## DIRECTIONS FOR THIS TASK
An identical copy of the data below is needed.

[User interface change data]
——

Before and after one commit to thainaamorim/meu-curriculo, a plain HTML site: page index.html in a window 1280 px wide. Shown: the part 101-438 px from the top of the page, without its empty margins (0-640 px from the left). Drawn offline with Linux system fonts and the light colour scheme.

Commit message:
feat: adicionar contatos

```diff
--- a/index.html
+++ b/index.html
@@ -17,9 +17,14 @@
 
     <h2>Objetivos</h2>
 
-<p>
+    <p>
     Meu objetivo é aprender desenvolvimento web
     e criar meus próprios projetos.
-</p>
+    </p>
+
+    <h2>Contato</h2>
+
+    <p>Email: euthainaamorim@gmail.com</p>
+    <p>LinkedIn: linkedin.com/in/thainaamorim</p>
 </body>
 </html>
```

——

## RESPONSE
Before and after one commit to thainaamorim/meu-curriculo, a plain HTML site: page index.html in a window 1280 px wide. Shown: the part 101-438 px from the top of the page, without its empty margins (0-640 px from the left). Drawn offline with Linux system fonts and the light colour scheme.

Commit message:
feat: adicionar contatos

```diff
--- a/index.html
+++ b/index.html
@@ -17,9 +17,14 @@
 
     <h2>Objetivos</h2>
 
-<p>
+    <p>
     Meu objetivo é aprender desenvolvimento web
     e criar meus próprios projetos.
-</p>
+    </p>
+
+    <h2>Contato</h2>
+
+    <p>Email: euthainaamorim@gmail.com</p>
+    <p>LinkedIn: linkedin.com/in/thainaamorim</p>
 </body>
 </html>
```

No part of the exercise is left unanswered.